Incorporation of protective film formation kinetics into CO2 corrosion models for robust corrosion management

Lead Academic Supervisor

Richard Barker (School of Mechanical Engineering)

Lead Industrial Supervisor

Silvia Vargas and Will Durnie, BP

Co-Supervisor(s)

Anne Neville (School of Mechanical Engineering), Thibaut Charpentier (School of Chemical and Process Engineering), Harvey Thompson (School of Mechanical Engineering)

Theme(s)

Reacting Flows, Mixing and SafetyEnvironmental Flows

Summary

Safe and efficient recovery of hydrocarbons is of paramount importance in the oil and gas industry. One of the main obstacles to successful oil production is internal pipeline corrosion, which can cause catastrophic and unexpected failures, leakages, down-time and severe environmental damage. The natural formation of an iron carbonate (FeCO3) corrosion product on the inside of steel pipework is one of the most important factors governing the corrosion rate of the underlying steel; the rate of corrosion can be orders of magnitude lower when FeCO3 is present.[1] Understanding how the local flow conditions affect the associated kinetics of FeCO3 formation as well as the conditions conducive to its removal (mechanically or chemically) is of great practical interest.
There now exists a strong understanding of the CO2 corrosion mechanism within literature however, one aspect where greater ambiguity lies is around the subject of FeCO3 formation and understanding how environmental/physical conditions relate formation kinetics and protective nature.[2, 3] This subject area is challenging as the solution chemistry at the interface of a corroding sample dictates the nucleation and growth behaviour and this can be markedly different to that of the bulk solution.[4]
This project adopts a new, combined experimental and computational approach to relate the solution composition in the near surface region to the precipitation kinetics and protective nature of FeCO3 over a range of physical and environmental conditions.

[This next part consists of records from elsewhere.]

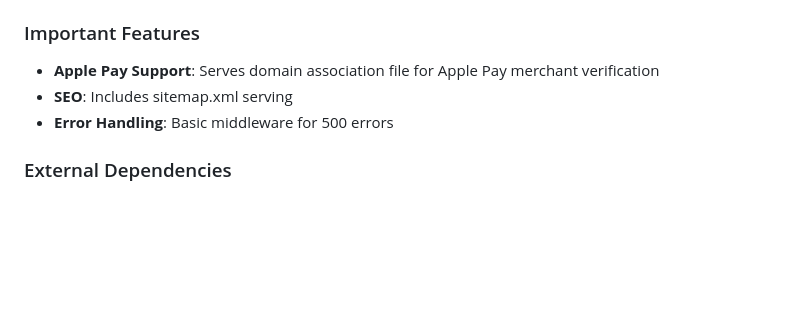
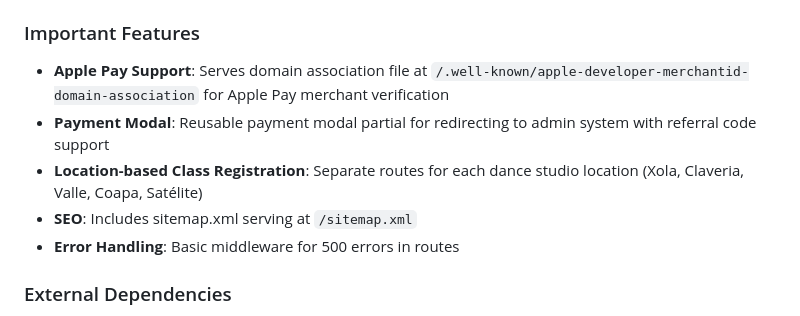
Before and after one commit to portfedh/SalsaCandela, a Markdown page: CLAUDE.md, the part around the change printed below. Drawn GitHub-style; blank space fills up the shorter version.

```diff
--- a/CLAUDE.md
+++ b/CLAUDE.md
@@ -82,9 +101,11 @@ Controllers use a `renderView()` helper function to reduce boilerplate for simpl
 
 ### Important Features
 
-- **Apple Pay Support**: Serves domain association file for Apple Pay merchant verification
-- **SEO**: Includes sitemap.xml serving
-- **Error Handling**: Basic middleware for 500 errors
+- **Apple Pay Support**: Serves domain association file at `/.well-known/apple-developer-merchantid-domain-association` for Apple Pay merchant verification
+- **Payment Modal**: Reusable payment modal partial for redirecting to admin system with referral code support
+- **Location-based Class Registration**: Separate routes for each dance studio location (Xola, Claveria, Valle, Coapa, Satélite)
+- **SEO**: Includes sitemap.xml serving at `/sitemap.xml`
+- **Error Handling**: Basic middleware for 500 errors in routes
 
 ### External Dependencies
 
```
Also changed, not shown: other parts of CLAUDE.md (+36 -4 lines).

References:
1.D. Burkle, R. De Motte, W. Taleb, A. Kleppe, T. Comyn, S. Vargas, A. Neville, and R. Barker, "Development of an electrochemically integrated SR-GIXRD flow cell to study FeCO3 formation kinetics", Review of Scientific Instruments, 87, 10 (2016): p. 105125.
2.M. Nordsveen, S. Nešic, R. Nyborg, and A. Stangeland, "A mechanistic model for carbon dioxide corrosion of mild steel in the presence of protective iron carbonate films-Part 1: Theory and verification", Corrosion, 59, 5 (2003): p. 443-456.
3.S. Nešic, M. Nordsveen, R. Nyborg, and A. Stangeland, "A mechanistic model for carbon dioxide corrosion of mild steel in the presence of protective iron carbonate films—part 2: a numerical experiment", Corrosion, 59, 6 (2003): p. 489-497.
4.M. Tlili, M. Benamor, C. Gabrielli, H. Perrot, and B. Tribollet, "Influence of the interfacial pH on electrochemical CaCO3 precipitation", Journal of The Electrochemical Society, 150, 11 (2003): p. C765-C771.